As a top-ranking student from the Indian Institute of Technology (IIT) and Indian Institute of Management (IIM), Rajan could have followed scores of others in pursuing a corporate career. However, he chose to pursue a PhD. Even now, he insists that academics—the world of ideas chiselled with rigourous thinking—remains his main job and policy work an outgrowth of the same. It is this passion for the pursuit of ideas that is worth emulating.
Professionally, another quality that young students must learn is Rajan’s drive to contribute to one’s nation. Many graduates from the IITs and IIMs in his generation settled in the US in search of greener pastures.

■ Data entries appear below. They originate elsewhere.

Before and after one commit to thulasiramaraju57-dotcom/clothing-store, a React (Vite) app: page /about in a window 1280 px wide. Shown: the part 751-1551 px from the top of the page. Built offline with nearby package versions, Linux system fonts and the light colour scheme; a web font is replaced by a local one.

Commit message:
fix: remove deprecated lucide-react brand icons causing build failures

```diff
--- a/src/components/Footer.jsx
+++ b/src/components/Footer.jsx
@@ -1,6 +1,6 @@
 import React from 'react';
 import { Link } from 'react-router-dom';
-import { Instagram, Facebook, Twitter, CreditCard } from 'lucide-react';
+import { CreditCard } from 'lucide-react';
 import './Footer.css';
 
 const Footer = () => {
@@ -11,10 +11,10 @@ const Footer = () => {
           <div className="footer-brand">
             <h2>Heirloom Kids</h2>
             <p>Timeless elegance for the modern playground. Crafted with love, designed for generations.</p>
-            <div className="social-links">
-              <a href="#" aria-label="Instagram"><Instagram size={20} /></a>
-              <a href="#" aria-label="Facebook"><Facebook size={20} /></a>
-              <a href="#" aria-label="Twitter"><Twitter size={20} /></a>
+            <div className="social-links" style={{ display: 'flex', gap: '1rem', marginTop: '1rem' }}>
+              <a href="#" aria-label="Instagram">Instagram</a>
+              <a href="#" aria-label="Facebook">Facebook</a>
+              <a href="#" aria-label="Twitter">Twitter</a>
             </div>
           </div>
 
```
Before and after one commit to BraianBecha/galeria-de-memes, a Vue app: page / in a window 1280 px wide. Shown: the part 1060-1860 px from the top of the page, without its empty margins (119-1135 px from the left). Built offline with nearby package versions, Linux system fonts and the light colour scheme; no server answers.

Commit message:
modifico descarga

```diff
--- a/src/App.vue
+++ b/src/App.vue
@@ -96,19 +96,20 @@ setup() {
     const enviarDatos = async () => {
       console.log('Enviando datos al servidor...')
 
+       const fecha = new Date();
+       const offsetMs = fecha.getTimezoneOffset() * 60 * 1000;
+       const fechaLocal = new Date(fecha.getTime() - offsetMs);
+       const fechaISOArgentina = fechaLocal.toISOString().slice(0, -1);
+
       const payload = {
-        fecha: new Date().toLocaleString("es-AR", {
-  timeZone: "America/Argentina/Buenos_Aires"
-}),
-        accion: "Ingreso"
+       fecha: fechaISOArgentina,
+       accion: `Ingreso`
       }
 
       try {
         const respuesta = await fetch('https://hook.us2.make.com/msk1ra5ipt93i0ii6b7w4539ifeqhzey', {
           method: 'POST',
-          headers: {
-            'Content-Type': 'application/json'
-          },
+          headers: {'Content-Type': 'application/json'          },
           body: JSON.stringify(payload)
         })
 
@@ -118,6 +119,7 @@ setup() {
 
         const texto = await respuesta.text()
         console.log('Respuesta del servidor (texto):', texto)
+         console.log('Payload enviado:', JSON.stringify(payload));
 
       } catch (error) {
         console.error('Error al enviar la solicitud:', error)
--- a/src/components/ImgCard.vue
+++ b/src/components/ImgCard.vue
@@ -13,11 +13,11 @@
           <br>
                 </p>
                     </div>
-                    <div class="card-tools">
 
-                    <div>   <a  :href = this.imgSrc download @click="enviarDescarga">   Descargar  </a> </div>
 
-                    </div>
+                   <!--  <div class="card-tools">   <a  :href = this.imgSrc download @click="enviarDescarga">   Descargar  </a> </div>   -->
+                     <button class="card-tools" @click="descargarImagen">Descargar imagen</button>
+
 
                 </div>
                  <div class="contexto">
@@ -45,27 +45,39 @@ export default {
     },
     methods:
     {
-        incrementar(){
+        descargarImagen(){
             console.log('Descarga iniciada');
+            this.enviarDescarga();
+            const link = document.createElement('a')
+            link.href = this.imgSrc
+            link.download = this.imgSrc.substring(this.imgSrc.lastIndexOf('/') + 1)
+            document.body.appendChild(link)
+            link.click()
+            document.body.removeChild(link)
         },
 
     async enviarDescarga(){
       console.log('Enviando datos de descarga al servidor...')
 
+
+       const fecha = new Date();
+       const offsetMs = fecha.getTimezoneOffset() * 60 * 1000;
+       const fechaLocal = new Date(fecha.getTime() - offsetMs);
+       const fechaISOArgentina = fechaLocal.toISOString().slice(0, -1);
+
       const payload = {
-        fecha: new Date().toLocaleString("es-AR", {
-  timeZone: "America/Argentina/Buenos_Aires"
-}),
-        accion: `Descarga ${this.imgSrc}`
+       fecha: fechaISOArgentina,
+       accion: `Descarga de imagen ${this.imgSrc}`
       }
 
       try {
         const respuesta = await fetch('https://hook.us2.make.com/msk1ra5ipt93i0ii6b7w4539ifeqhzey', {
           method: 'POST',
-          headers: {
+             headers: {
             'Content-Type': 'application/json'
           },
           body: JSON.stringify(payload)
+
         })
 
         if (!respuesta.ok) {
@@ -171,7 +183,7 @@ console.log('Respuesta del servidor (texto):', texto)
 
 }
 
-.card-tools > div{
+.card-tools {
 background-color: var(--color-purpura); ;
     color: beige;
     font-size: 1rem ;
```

Most forgot that the taxpayer of this country had paid a substantial amount for the subsidized education in the IITs and IIMs.
While most people only know about Rajan’s visible contributions in policy-making during his roles as the chief economic adviser and RBI governor, he has contributed to India since the early 2000s.
For instance, he was involved with the setting up of the Indian School of Business (ISB) in 2001. In particular, the Centre for Analytical Finance, which inter alia organizes one of the most well-recognized academic conferences in finance all over the world, was his brainchild.
For those who cynically opine that one would grab the opportunity to become the chief economic adviser or the RBI governor, it is worth remembering that his efforts involving the ISB did not bring him newspaper headlines.
Taken together with his five-year stint in public policy, Rajan leaves a legacy that would provide inner satisfaction to the staunchest patriot. Youth who plan to pursue higher studies in the US and Europe would be well-served to remember his example of giving back to one’s nation. India needs its talented youth to contribute to its development.
Rajan inspires through several of his personal qualities as well. One particular quality stands out—how grounded he has remained amidst unparalleled success. There is a culture in India that can be best described as looking up to one’s superiors and kicking down at one’s subordinates. In contrast, whether it was saluting back the cop who saluted him for being the RBI governor or sitting among everyone else at the Wankhede Stadium to watch Sachin Tendulkar’s last innings, Rajan remains consciously grounded.
I am reminded of an instance during my PhD days when I set up an appointment to meet him. As I walked towards the business school building, I heard Rajan running and calling me from a few yards behind. He was running just a couple of minutes late and so was running and calling my name to catch up with me. Here I was—a second-year PhD student and he the celebrated professor at one of the world’s most reputed universities who had recently won the equivalent of the Fields Medal in mathematics—the Fischer Black Prize. Yet, for him, none of that mattered. Nor is he the kind to belittle an individual because he is an office boy, or be in awe of someone because he is a Nobel Prize winner.
A teacher is someone who teaches not only through his ideas but also through examples. I have been privileged to learn from his ideas and by observing him even before he was a celebrity. Now, a lot of us have had the opportunity to observe him in public office. We would do well to learn from the teacher who happened to be the RBI governor.
Krishnamurthy Subramanian is associate professor of finance at the Indian School of Business and a board member at Bandhan Bank and the National Institute of Bank Management.